MO3.13 cells were grown in 24-well plates (Corning Inc.) containing glass coverslips. For fixation, each well was incubated with 250 μL 4% paraformaldehyde (PFA) (Sigma-Aldrich)/PBS 1 × solution (Sigma-Aldrich) for 25 min at RT. The cells were washed 3 times with PBS 1 × (Sigma-Aldrich) and the coverslips were incubated with 0.1 M glycine (Sigma-Aldrich) for 20 min at RT (in a wet chamber), followed by a wash with 1 × PBS (Sigma-Aldrich). For the coverslips to be labeled by CNPase (Abcam—Ab28486), the membranes were permeabilized using 0.2% Triton X-100 (Sigma-Aldrich) in PBS 1 × (Sigma-Aldrich) for 2 min, with subsequent washing with 1 × PBS (Sigma-Aldrich). Blocking was performed with a 10% FBS solution (Gibco) in PBS 1 × (Sigma-Aldrich), incubating for 5 min at RT.

The coverslips were incubated with primary antibodies (1:400 dilution in 10% FBS/PBS 1 ×) against PLP (Abcam-Ab28486) and CNPase (Abcam-Ab6319), overnight at 4 °C, before being washed with PBS 1 × (Sigma-Aldrich). Then, samples were incubated with DAPI (Thermo Fisher Scientific) and secondary antibodies: anti-mouse (Alexa Fluor 488 goat anti-mouse—Thermo Fisher Scientific) and anti-rabbit (Alexa Fluor 488 goat anti-rabbit—Thermo Fisher Scientific) (both 1:400 in 10% FBS/PBS 1 ×), for 1 h in the dark at 37 °C. They were then rinsed three times with PBS 1 ×. For slide assembly, a drop of mounting medium (Dako) was added. The slides were dried at RT and sheltered from light, then read on a Cytation 5 (BioTek). The analyses were performed using ImageJ software (National Institutes of Health, NIH)128.

RNA isolation and cDNA synthesis

MO3.13 cells were lysed with trizol and chloroform was used for phase separation. For RNA precipitation, isopropanol 100% was added, and the RNA pellet was washed three times in ice-cold 75% ethanol by centrifugation. Then, RNA was resuspended in nuclease-free water, and quantified using a DeNovix spectrophotometer. RNA quality was tested with 1% agarose gel electrophoresis, checking 18S/28S band integrity. Finally, reverse transcription was performed using a kit (GoScript Reverse Transcriptase Kit, Promega, Madison, WI, USA) according to manufactures’ instructions in a 20-µL reaction wit 1,6 µg of total RNA.

Real-time quantitative polymerase chain reaction (RT-qPCR)
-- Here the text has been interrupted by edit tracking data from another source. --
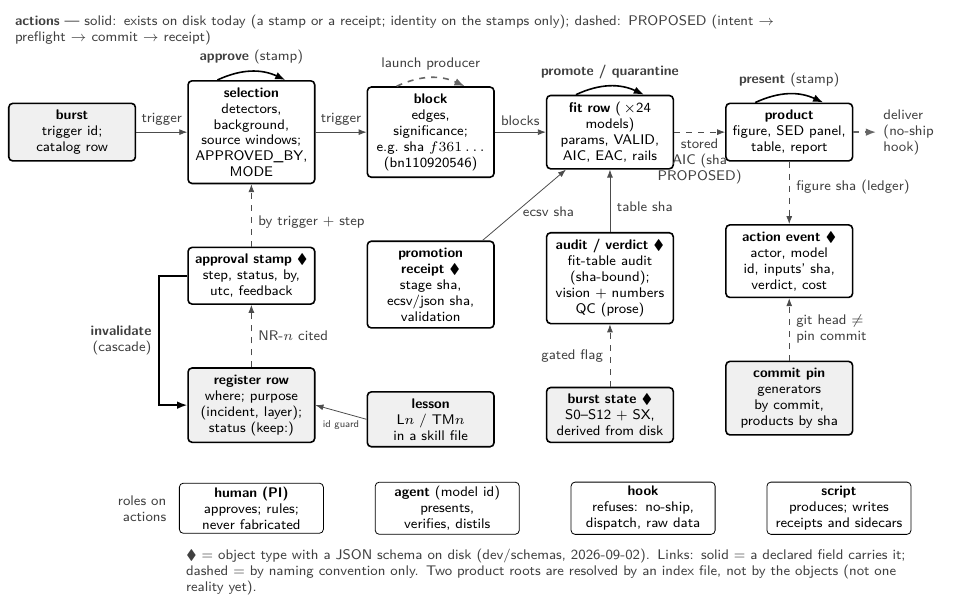
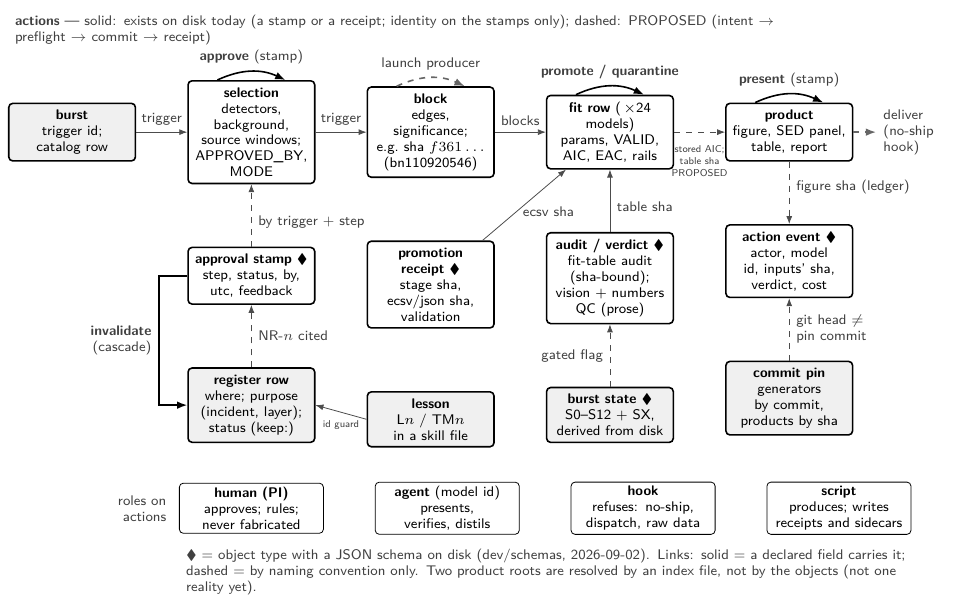
Before and after one commit to vikas-chand/SinglePulses, a LaTeX figure (paper_agentic/figures/fig_F5_object_action_model.tex): the whole page. Compiled offline with pdfLaTeX.

Commit message:
F5: fit→product link label placed in the gap (tiny), 0 overfull
Co-Authored-By: Claude Fable 5.1 <noreply@anthropic.com>
Claude-Session: https://claude.ai/code/session_014ZKU13JNR6E9CyYseiK5df

```diff
--- a/paper_agentic/figures/fig_F5_object_action_model.tex
+++ b/paper_agentic/figures/fig_F5_object_action_model.tex
@@ -44,7 +44,7 @@
 \draw[link] (burst) -- node[lab, above] {trigger} (sel);
 \draw[link] (sel) -- node[lab, above] {trigger} (blk);
 \draw[link] (blk) -- node[lab, above] {blocks} (fit);
-\draw[linkc] (fit) -- node[lab, below, text width=15mm, align=center] {stored AIC (sha PROPOSED)} (prod);
+\draw[linkc] (fit) -- node[lab, below=1.2mm, text width=12mm, align=center, font=\sffamily\tiny] {stored AIC; table sha PROPOSED} (prod);
 \draw[link] (receipt) -- node[lab, right, pos=0.4] {ecsv sha} (fit);
 \draw[link] (audit) -- node[lab, right, pos=0.4] {table sha} (fit);
 \draw[linkc] (stamp.north) -- node[lab, right, pos=0.4] {by trigger + step} (sel.south);
```
Also changed, not shown: paper_agentic/figures/fig_F5_object_action_model.pdf, paper_agentic/figures/fig_F5_object_action_model.png.
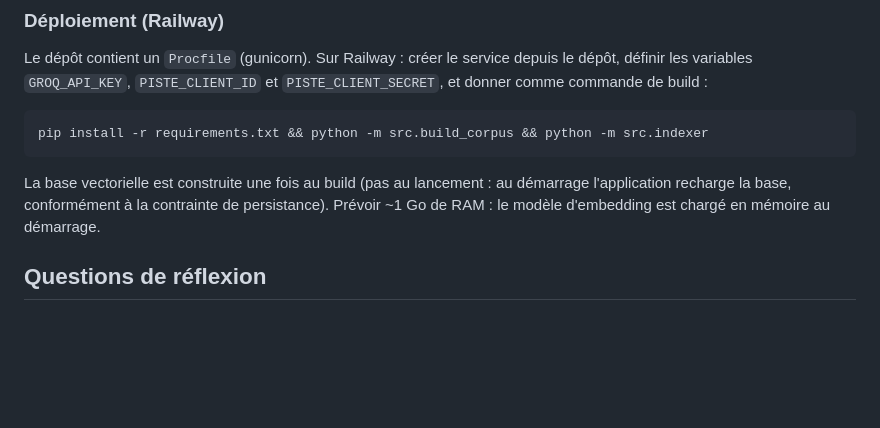
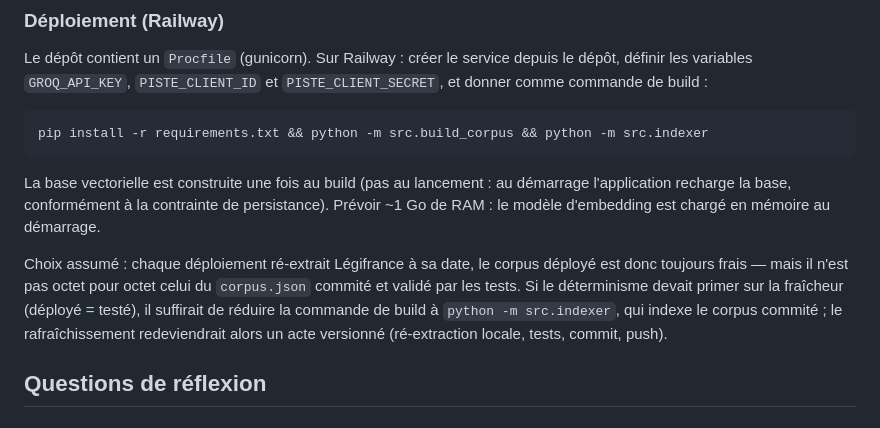
Before and after one commit to FaridBenamara/ProjetFinal_RAG_MD5, a Markdown page: README.md, the part around the change. Rendered like a GitHub page; blank space fills up the shorter version.

Commit message:
docs(readme): fraicheur au deploiement, choix assume et alternative

```diff
--- a/README.md
+++ b/README.md
@@ -71,6 +71,13 @@ pip install -r requirements.txt && python -m src.build_corpus && python -m src.i
 La base vectorielle est construite une fois au build (pas au lancement : au démarrage
 l'application recharge la base, conformément à la contrainte de persistance). Prévoir
 ~1 Go de RAM : le modèle d'embedding est chargé en mémoire au démarrage.
+
+Choix assumé : chaque déploiement ré-extrait Légifrance à sa date, le corpus déployé
+est donc toujours frais — mais il n'est pas octet pour octet celui du `corpus.json`
+commité et validé par les tests. Si le déterminisme devait primer sur la fraîcheur
+(déployé = testé), il suffirait de réduire la commande de build à
+`python -m src.indexer`, qui indexe le corpus commité ; le rafraîchissement
+redeviendrait alors un acte versionné (ré-extraction locale, tests, commit, push).
 
 ## Questions de réflexion
 
```
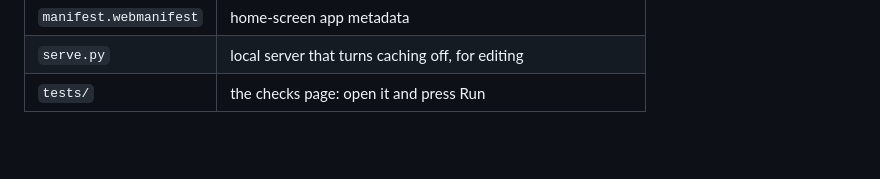
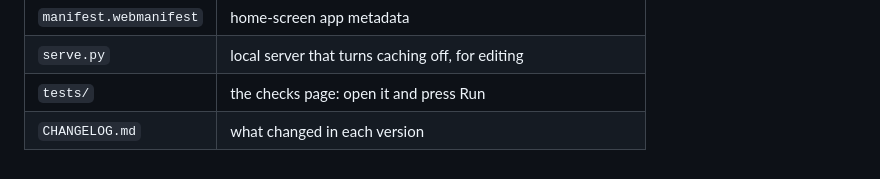
Before and after one commit to russellmagnuson-svg/bodhran, a Markdown page: README.md, the part around the change. Rendered like a GitHub page; blank space fills up the shorter version.

Commit message:
Add a changelog covering 1.1.0 to 1.5.1
Co-Authored-By: Claude Opus 5.5 <noreply@anthropic.com>

```diff
--- a/README.md
+++ b/README.md
@@ -350,3 +350,4 @@ patterns sound the way you want.
 | `manifest.webmanifest` | home-screen app metadata |
 | `serve.py`        | local server that turns caching off, for editing |
 | `tests/`          | the checks page: open it and press Run |
+| `CHANGELOG.md`    | what changed in each version |
```
Also changed, not shown: CHANGELOG.md (added, +82 -0 lines).
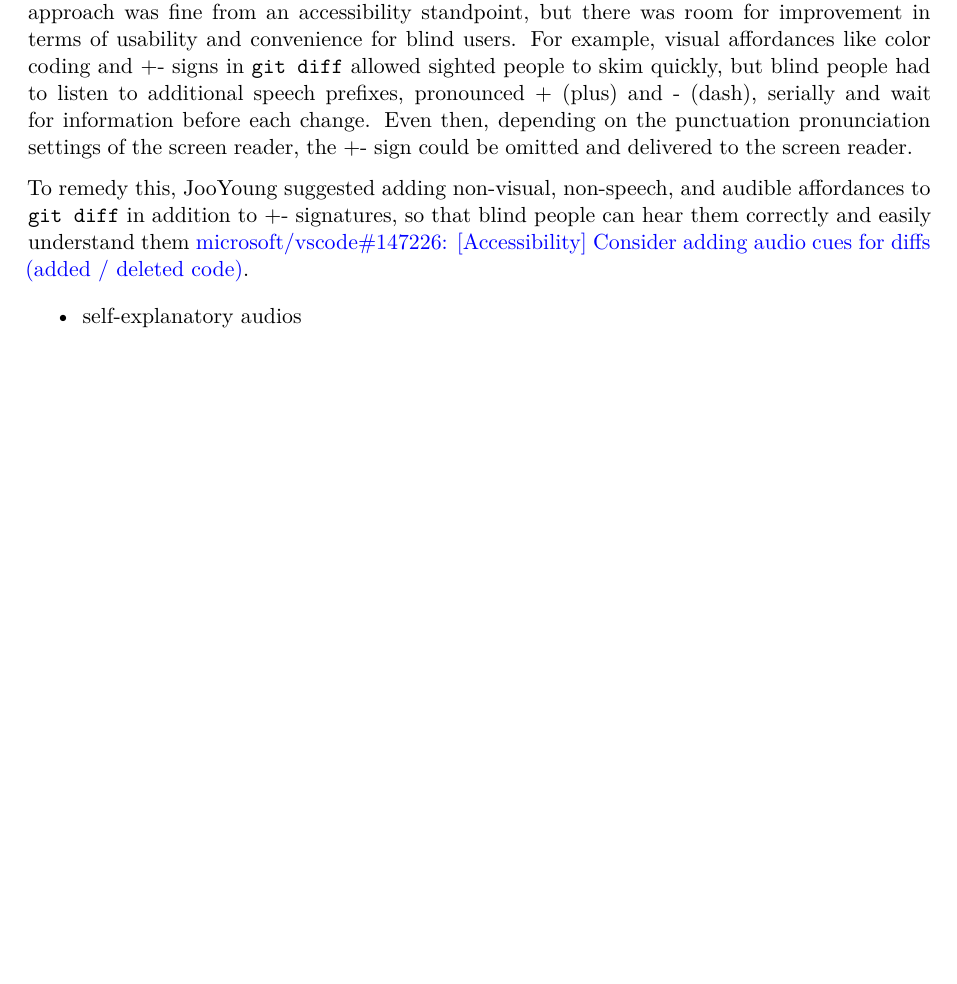
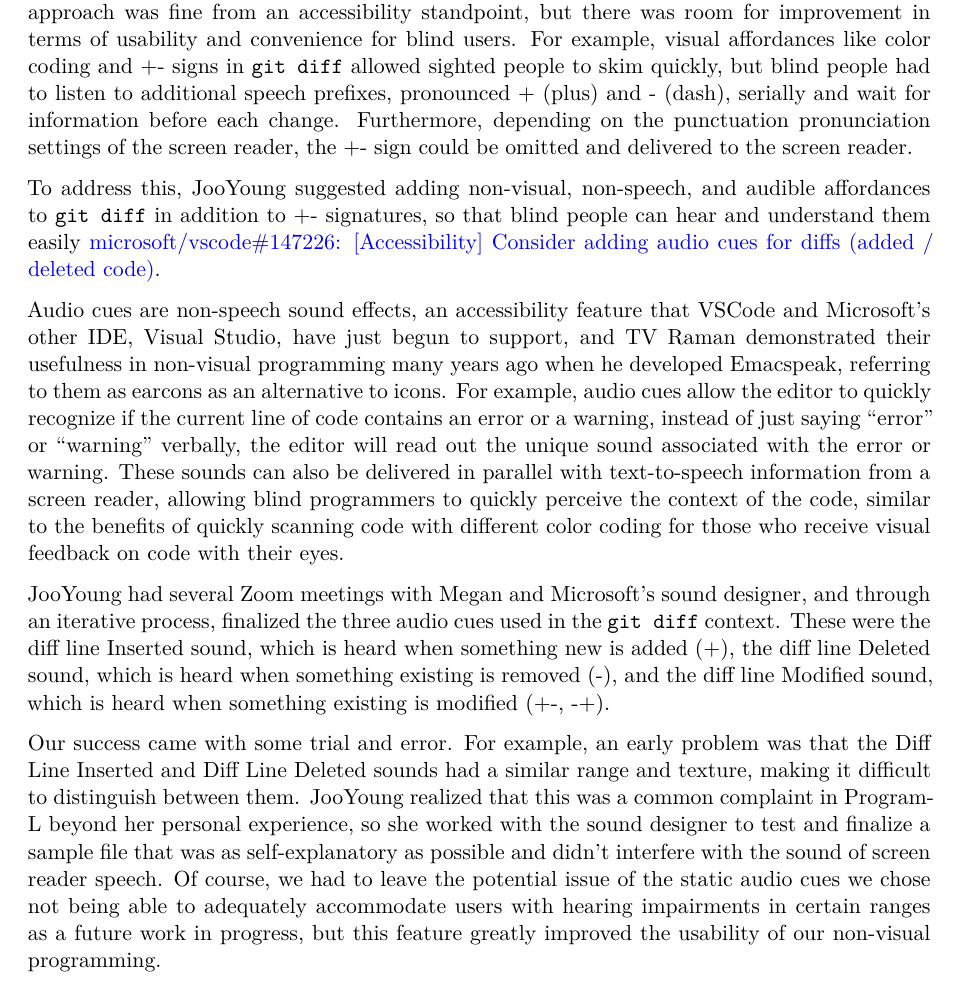
Before and after one commit to jooyoungseo/assets2023_vscode, a Quarto document (assets2023_vscode.qmd): part of page 5 of 9 before the commit and part of page 5 of 10 after it, cut so that both start at the same text, the shorter picture padded with empty space. Rendered offline with R 4.5, knitr and Pandoc in place of Quarto, then LaTeX, with nearby package versions; drawn as R Markdown's standard PDF in place of the format the file asks for.

Commit message:
add more to git audio cues section

```diff
--- a/assets2023_vscode.qmd
+++ b/assets2023_vscode.qmd
@@ -175,13 +175,15 @@
 
 Git provides a track changes feature that allows you to compare changes between files in an asynchronous collaborative environment, called `git diff`. Literally, the `git diff` command compares and shows the differences between a file and a file, or between a commit and a commit, with newly added lines in green and + and removed lines in red and - prefixed.
 
-VSCode had always provided an accessible `git diff` function for screen reader users. With the files or commits users want to compare open, pressing `F7` (Go to Next Difference) and `Shift+F7` (Go to Previous Difference) would skip to the area where the differences are, prefixing the line with the change with a + or - sign to indicate the nature of the change. Of course, this approach was fine from an accessibility standpoint, but there was room for improvement in terms of usability and convenience for blind users. For example, visual affordances like color coding and +- signs in `git diff` allowed sighted people to skim quickly, but blind people had to listen to additional speech prefixes, pronounced + (plus) and - (dash), serially and wait for information before each change. Even then, depending on the punctuation pronunciation settings of the screen reader, the +- sign could be omitted and delivered to the screen reader.
+VSCode had always provided an accessible `git diff` function for screen reader users. With the files or commits users want to compare open, pressing `F7` (Go to Next Difference) and `Shift+F7` (Go to Previous Difference) would skip to the area where the differences are, prefixing the line with the change with a + or - sign to indicate the nature of the change. Of course, this approach was fine from an accessibility standpoint, but there was room for improvement in terms of usability and convenience for blind users. For example, visual affordances like color coding and +- signs in `git diff` allowed sighted people to skim quickly, but blind people had to listen to additional speech prefixes, pronounced + (plus) and - (dash), serially and wait for information before each change. Furthermore, depending on the punctuation pronunciation settings of the screen reader, the +- sign could be omitted and delivered to the screen reader.
 
-To remedy this, JooYoung suggested adding non-visual, non-speech, and audible affordances to `git diff` in addition to +- signatures, so that blind people can hear them correctly and easily understand them [microsoft/vscode#147226: [Accessibility] Consider adding audio cues for diffs (added / deleted code)](https://github.com/microsoft/vscode/issues/147226).
+To address this, JooYoung suggested adding non-visual, non-speech, and audible affordances to `git diff` in addition to +- signatures, so that blind people can hear and understand them easily [microsoft/vscode#147226: [Accessibility] Consider adding audio cues for diffs (added / deleted code)](https://github.com/microsoft/vscode/issues/147226).
 
+Audio cues are non-speech sound effects, an accessibility feature that VSCode and Microsoft's other IDE, Visual Studio, have just begun to support, and TV Raman demonstrated their usefulness in non-visual programming many years ago when he developed Emacspeak, referring to them as earcons as an alternative to icons. For example, audio cues allow the editor to quickly recognize if the current line of code contains an error or a warning, instead of just saying "error" or "warning" verbally, the editor will read out the unique sound associated with the error or warning. These sounds can also be delivered in parallel with text-to-speech information from a screen reader, allowing blind programmers to quickly perceive the context of the code, similar to the benefits of quickly scanning code with different color coding for those who receive visual feedback on code with their eyes.
 
+JooYoung had several Zoom meetings with Megan and Microsoft's sound designer, and through an iterative process, finalized the three audio cues used in the `git diff` context. These were the diff line Inserted sound, which is heard when something new is added (+), the diff line Deleted sound, which is heard when something existing is removed (-), and the diff line Modified sound, which is heard when something existing is modified (+-, -+).
 
-* self-explanatory audios
+Our success came with some trial and error. For example, an early problem was that the Diff Line Inserted and Diff Line Deleted sounds had a similar range and texture, making it difficult to distinguish between them. JooYoung realized that this was a common complaint in Program-L beyond her personal experience, so she worked with the sound designer to test and finalize a sample file that was as self-explanatory as possible and didn't interfere with the sound of screen reader speech. Of course, we had to leave the potential issue of the static audio cues we chose not being able to adequately accommodate users with hearing impairments in certain ranges as a future work in progress, but this feature greatly improved the usability of our non-visual programming.
 
 ## Verbosity Settings, Help Menus
 
```
Also changed, not shown: assets2023_vscode.pdf.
Quantitative PCR was performed on cDNA from MO3.13 cells diluted 1:10 using the qPCR Green Master Low Rox (Cellco) mastermix containing forward primer, reverse primer and diethyl pyrocarbonate (DEPC)-treated water. The RT-qPCR reaction was performed in a CFX384 Touch Real-Time PCR Detection System (Biorad). Cycling conditions were set as follows: after initial activation at 50 °C for 2 min and 40 cycles of 95 °C for 2 min, 95 °C for 15 s and 60 °C for 1 min, then melt curve analysis was performed by heating samples from 65 °C to 99 °C (1 °C increment changes at 5 s intervals), in order to evaluate primer specificity. All sample measurements were performed in duplicate.

Intron-spanning primers for RT-qPCR were designed with PrimerBlast, and used at 200 nM for PLP and CNP genes. Beta-actin (ACTB) was used as housekeeping gene (primer concentration: 100 nM). For primer sequences, see Supplementary Table S1. The efficiency of the primers used ranged from 95–100%. Data were normalized to the expression of ACTB gene and relative quantification value of each target gene was analyzed using a comparative CT method129.